(2010) Directed by: André Øvredal; Written by André Øvredal and Håvard S. Johansen; Starring: Otto Jespersen, Glenn Erland Tosterud, Johanna Mørck, and Tomas Alf Larsen; Available on DVD, Blu Ray and Netflix Streaming
TrollHunter is a Norwegian found footage movie that manages to do something new with the overcrowded genre. Before you groan, “Oh no, not another found footage movie,” consider that director/co-writer André Øvredal has fashioned a unique film that transcends the viewer’s preconceptions and does more than simply present a change of scenery.
The film is presented in a pseudo-documentary format, allegedly culled from hundreds of hours of raw footage. We are introduced to a group of college students making an investigative documentary about a string of bear poaching incidents. They soon stumble upon the unexpected, discovering that the story they were seeking masks a much more implausible truth. Their pursuit of a suspected poacher, Hans (Otto Jespersen), is the key to a larger story than they imagined. At the outset, he’s reluctant to speak to the students, but they’re determined to get a story. Persistence pays off eventually, as they learn that the dead bears are only a ruse to conceal a government cover-up. For his part, Hans is tired of continuing the charade, and decides that it’s time to let the world know that fairy tale creatures are real.
The students initially humor Hans and his eccentricities, but they come to appreciate the fact that there’s a method to his madness when hunting down the trolls. It’s a hard pill to swallow that the stuff of folklore is real, but the young documentarians realize that there’s no other reasonable explanation for the events they’re witnessing. The Norwegian wilderness depicted in TrollHunter looks suitably dense and mysterious, and it seems reasonable that they could have remained hidden from the general populace for centuries.
One of the most aggravating things about most found footage movies is that you rarely catch a glimpse of whatever it is that’s supposed to be the point of the footage (The Blair Witch Project, Cloverfield, etc…). TrollHunter bucks the trend, and delivers admirably in this regard. The trolls are first obscured by shadows and trees, but become more visible as the film progresses. While perhaps not up to big-budget Hollywood standards, the computer-rendered trolls are convincing enough.
One of the most interesting things about the film is how much thought went into transforming mythical beings into believable flesh-and-blood creatures. Øvredal blends ancient legends with modern science to create a credible life cycle for the trolls. The script describes four distinct species: the Mountain Kings, the Tosserlads, the Ringlefinch and the Jötnar, along with numerous variants. Hans provides a lot of extra details about the idiosyncrasies of trolls, which make him a more effective hunter. In one scene, a veterinarian who’s in cahoots with Hans provides an explanation as to why sunlight is deadly to the trolls.
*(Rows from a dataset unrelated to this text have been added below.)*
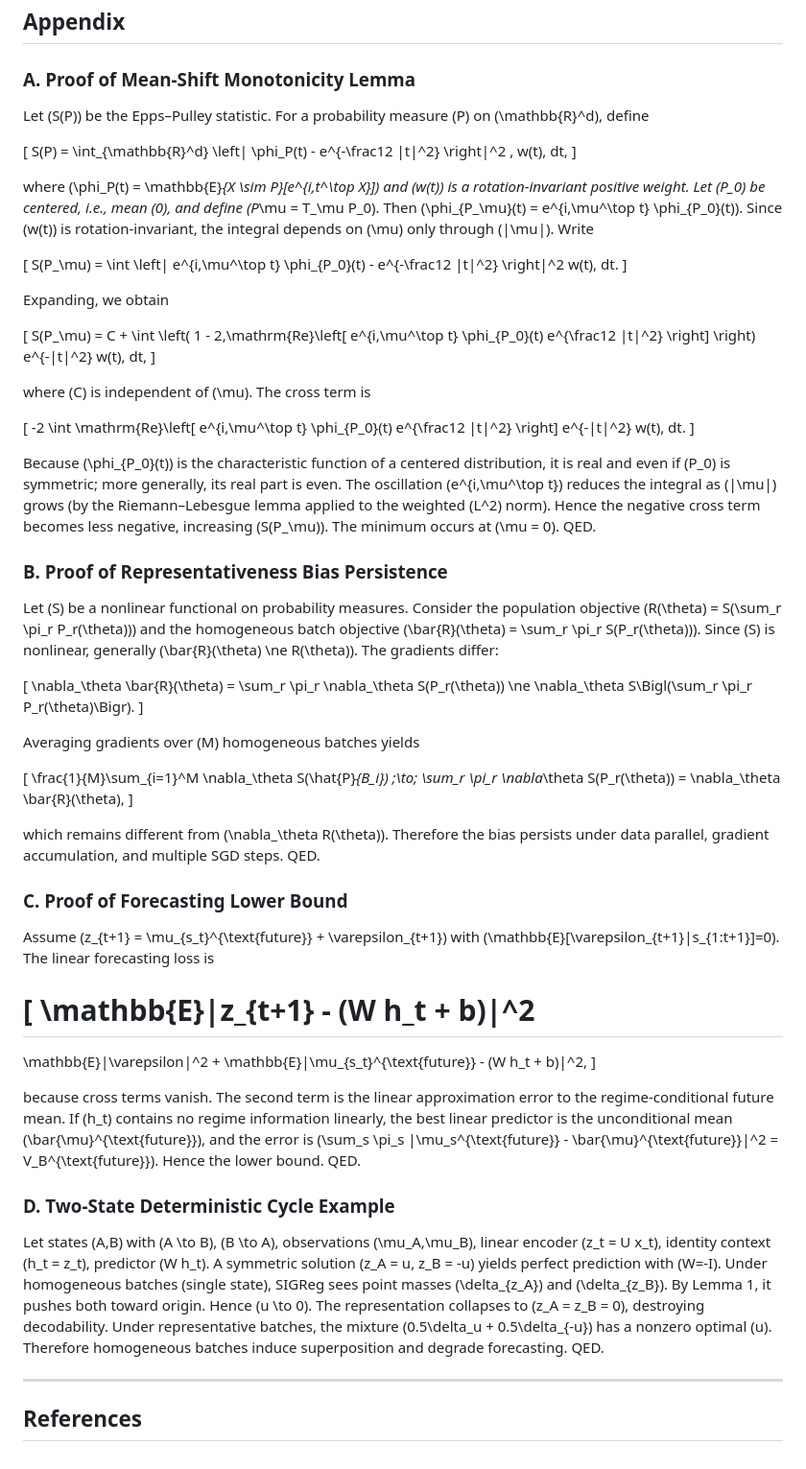
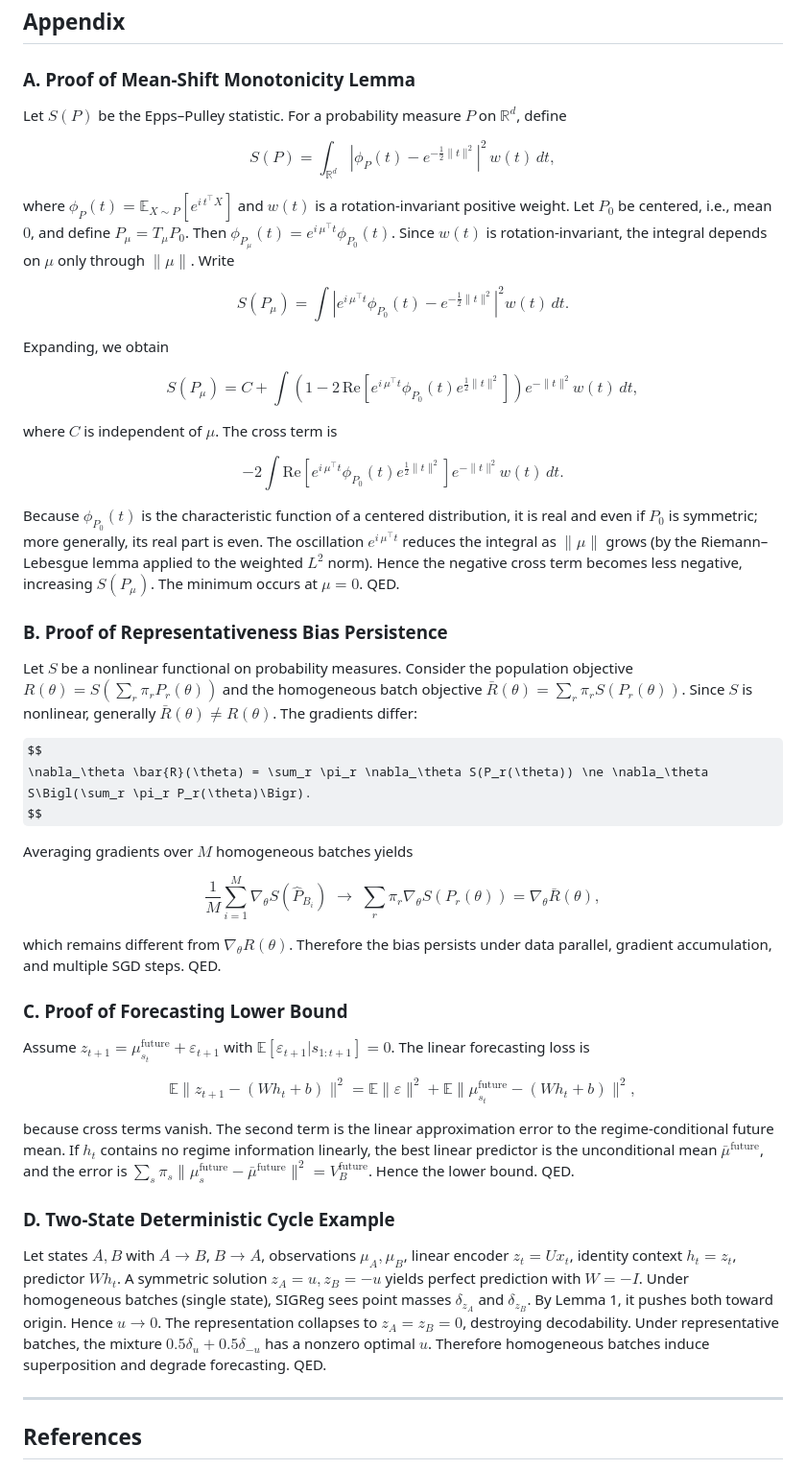
Before and after one commit to Guest400123064/sigreg-batcomp, a Markdown page: assets/wip.md, the part around one of its changes. Shown at 96% size. GitHub-like rendering; some formulas as TeX source.

```diff
--- a/assets/wip.md
+++ b/assets/wip.md
@@ -240,64 +240,63 @@ We have shown that the failure of SIGReg on temporally correlated data stems pri
 
 ### A. Proof of Mean‑Shift Monotonicity Lemma
 
-Let \(S(P)\) be the Epps–Pulley statistic. For a probability measure \(P\) on \(\mathbb{R}^d\), define
+Let $S(P)$ be the Epps–Pulley statistic. For a probability measure $P$ on $\mathbb{R}^d$, define
 
-\[
+$$
 S(P) = \int_{\mathbb{R}^d} \left| \phi_P(t) - e^{-\frac12 \|t\|^2} \right|^2 \, w(t)\, dt,
-\]
+$$
 
-where \(\phi_P(t) = \mathbb{E}*{X \sim P}[e^{i\,t^\top X}]\) and \(w(t)\) is a rotation‑invariant positive weight. Let \(P_0\) be centered, i.e., mean \(0\), and define \(P*\mu = T_\mu P_0\). Then \(\phi_{P_\mu}(t) = e^{i\,\mu^\top t} \phi_{P_0}(t)\). Since \(w(t)\) is rotation‑invariant, the integral depends on \(\mu\) only through \(\|\mu\|\). Write
+where $\phi_P(t) = \mathbb{E}_{X \sim P}[e^{i\,t^\top X}]$ and $w(t)$ is a rotation‑invariant positive weight. Let $P_0$ be centered, i.e., mean $0$, and define $P_\mu = T_\mu P_0$. Then $\phi_{P_\mu}(t) = e^{i\,\mu^\top t} \phi_{P_0}(t)$. Since $w(t)$ is rotation‑invariant, the integral depends on $\mu$ only through $\|\mu\|$. Write
 
-\[
+$$
 S(P_\mu) = \int \left| e^{i\,\mu^\top t} \phi_{P_0}(t) - e^{-\frac12 \|t\|^2} \right|^2 w(t)\, dt.
-\]
+$$
 
 Expanding, we obtain
 
-\[
+$$
 S(P_\mu) = C + \int \left( 1 - 2\,\mathrm{Re}\left[ e^{i\,\mu^\top t} \phi_{P_0}(t) e^{\frac12 \|t\|^2} \right] \right) e^{-\|t\|^2} w(t)\, dt,
-\]
+$$
 
-where \(C\) is independent of \(\mu\). The cross term is
+where $C$ is independent of $\mu$. The cross term is
 
-\[
+$$
 -2 \int \mathrm{Re}\left[ e^{i\,\mu^\top t} \phi_{P_0}(t) e^{\frac12 \|t\|^2} \right] e^{-\|t\|^2} w(t)\, dt.
-\]
+$$
 
-Because \(\phi_{P_0}(t)\) is the characteristic function of a centered distribution, it is real and even if \(P_0\) is symmetric; more generally, its real part is even. The oscillation \(e^{i\,\mu^\top t}\) reduces the integral as \(\|\mu\|\) grows (by the Riemann–Lebesgue lemma applied to the weighted \(L^2\) norm). Hence the negative cross term becomes less negative, increasing \(S(P_\mu)\). The minimum occurs at \(\mu = 0\). QED.
+Because $\phi_{P_0}(t)$ is the characteristic function of a centered distribution, it is real and even if $P_0$ is symmetric; more generally, its real part is even. The oscillation $e^{i\,\mu^\top t}$ reduces the integral as $\|\mu\|$ grows (by the Riemann–Lebesgue lemma applied to the weighted $L^2$ norm). Hence the negative cross term becomes less negative, increasing $S(P_\mu)$. The minimum occurs at $\mu = 0$. QED.
 
 ### B. Proof of Representativeness Bias Persistence
 
-Let \(S\) be a nonlinear functional on probability measures. Consider the population objective \(R(\theta) = S(\sum_r \pi_r P_r(\theta))\) and the homogeneous batch objective \(\bar{R}(\theta) = \sum_r \pi_r S(P_r(\theta))\). Since \(S\) is nonlinear, generally \(\bar{R}(\theta) \ne R(\theta)\). The gradients differ:
+Let $S$ be a nonlinear functional on probability measures. Consider the population objective $R(\theta) = S(\sum_r \pi_r P_r(\theta))$ and the homogeneous batch objective $\bar{R}(\theta) = \sum_r \pi_r S(P_r(\theta))$. Since $S$ is nonlinear, generally $\bar{R}(\theta) \ne R(\theta)$. The gradients differ:
 
-\[
+$$
 \nabla_\theta \bar{R}(\theta) = \sum_r \pi_r \nabla_\theta S(P_r(\theta)) \ne \nabla_\theta S\Bigl(\sum_r \pi_r P_r(\theta)\Bigr).
-\]
+$$
 
-Averaging gradients over \(M\) homogeneous batches yields
+Averaging gradients over $M$ homogeneous batches yields
 
-\[
-\frac{1}{M}\sum_{i=1}^M \nabla_\theta S(\hat{P}*{B_i}) \;\to\; \sum_r \pi_r \nabla*\theta S(P_r(\theta)) = \nabla_\theta \bar{R}(\theta),
-\]
+$$
+\frac{1}{M}\sum_{i=1}^M \nabla_\theta S(\hat{P}_{B_i}) \;\to\; \sum_r \pi_r \nabla_\theta S(P_r(\theta)) = \nabla_\theta \bar{R}(\theta),
+$$
 
-which remains different from \(\nabla_\theta R(\theta)\). Therefore the bias persists under data parallel, gradient accumulation, and multiple SGD steps. QED.
+which remains different from $\nabla_\theta R(\theta)$. Therefore the bias persists under data parallel, gradient accumulation, and multiple SGD steps. QED.
 
 ### C. Proof of Forecasting Lower Bound
 
-Assume \(z_{t+1} = \mu_{s_t}^{\text{future}} + \varepsilon_{t+1}\) with \(\mathbb{E}[\varepsilon_{t+1}|s_{1:t+1}]=0\). The linear forecasting loss is
+Assume $z_{t+1} = \mu_{s_t}^{\text{future}} + \varepsilon_{t+1}$ with $\mathbb{E}[\varepsilon_{t+1}|s_{1:t+1}]=0$. The linear forecasting loss is
 
-\[
+$$
 \mathbb{E}\|z_{t+1} - (W h_t + b)\|^2
 =
+\mathbb{E}\|\varepsilon\|^2 + \mathbb{E}\|\mu_{s_t}^{\text{future}} - (W h_t + b)\|^2,
+$$
 
-\mathbb{E}\|\varepsilon\|^2 + \mathbb{E}\|\mu_{s_t}^{\text{future}} - (W h_t + b)\|^2,
-\]
-
-because cross terms vanish. The second term is the linear approximation error to the regime‑conditional future mean. If \(h_t\) contains no regime information linearly, the best linear predictor is the unconditional mean \(\bar{\mu}^{\text{future}}\), and the error is \(\sum_s \pi_s \|\mu_s^{\text{future}} - \bar{\mu}^{\text{future}}\|^2 = V_B^{\text{future}}\). Hence the lower bound. QED.
+because cross terms vanish. The second term is the linear approximation error to the regime‑conditional future mean. If $h_t$ contains no regime information linearly, the best linear predictor is the unconditional mean $\bar{\mu}^{\text{future}}$, and the error is $\sum_s \pi_s \|\mu_s^{\text{future}} - \bar{\mu}^{\text{future}}\|^2 = V_B^{\text{future}}$. Hence the lower bound. QED.
 
 ### D. Two‑State Deterministic Cycle Example
 
-Let states \(A,B\) with \(A \to B\), \(B \to A\), observations \(\mu_A,\mu_B\), linear encoder \(z_t = U x_t\), identity context \(h_t = z_t\), predictor \(W h_t\). A symmetric solution \(z_A = u, z_B = -u\) yields perfect prediction with \(W=-I\). Under homogeneous batches (single state), SIGReg sees point masses \(\delta_{z_A}\) and \(\delta_{z_B}\). By Lemma 1, it pushes both toward origin. Hence \(u \to 0\). The representation collapses to \(z_A = z_B = 0\), destroying decodability. Under representative batches, the mixture \(0.5\delta_u + 0.5\delta_{-u}\) has a nonzero optimal \(u\). Therefore homogeneous batches induce superposition and degrade forecasting. QED.
+Let states $A,B$ with $A \to B$, $B \to A$, observations $\mu_A,\mu_B$, linear encoder $z_t = U x_t$, identity context $h_t = z_t$, predictor $W h_t$. A symmetric solution $z_A = u, z_B = -u$ yields perfect prediction with $W=-I$. Under homogeneous batches (single state), SIGReg sees point masses $\delta_{z_A}$ and $\delta_{z_B}$. By Lemma 1, it pushes both toward origin. Hence $u \to 0$. The representation collapses to $z_A = z_B = 0$, destroying decodability. Under representative batches, the mixture $0.5\delta_u + 0.5\delta_{-u}$ has a nonzero optimal $u$. Therefore homogeneous batches induce superposition and degrade forecasting. QED.
 
 ---
 
```
Also changed, not shown: other parts of assets/wip.md (+62 -62 lines).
Jespersen’s performance as the laconic Hans is also worthy of note. He’s tired of his job, and takes no joy in exterminating wayward trolls who stray from their government-designated territories. In a scene late in the film, he briefly recalls an incident when he was forced to indiscriminately wipe out an entire group of trolls because they stood in the way of an important construction project. Although it’s obviously a fictional scenario, the filmmakers are clearly commenting on the unfortunate consequences when nature gets in the way of human progress.
TrollHunter is not without its flaws. I’m probably the last person to conduct a theological discussion, but I found it a little difficult to wrap my brain around one of the film’s conceits -- that the trolls can sense people who are Christian and believe in a god. Following the film’s logic, is it the simple belief itself or the properties of being a Christian (a metaphysical connection) that the trolls can sense? When a new camera- person is brought in (who happens to be Muslim), Hans is unsure what the effect will be. This seems to be a strange detour for the script, and it’s never fully explored. It raises some interesting questions but never answers them. Then again, I’m not an expert in Norwegian folklore, so I presume this might provide some much-needed insight. Another question raised by the movie is why there haven’t been more witnesses over the years, considering the immense size of some of the trolls. Also, at 103 minutes, it’s probably about 15 minutes too long, with the material seemingly stretched a little thin.
All nitpicks aside, TrollHunter is an inventive, unusual fantasy film that’s deserving of your time. Even if you’re sick to death (And I know I am!) of the glut of recent found footage movies, you’ll find something new to appreciate here. The filmmakers’ attention to detail truly sets this apart from the rest. After you’ve seen the “evidence,” don’t be surprised if you start believing in trolls yourself.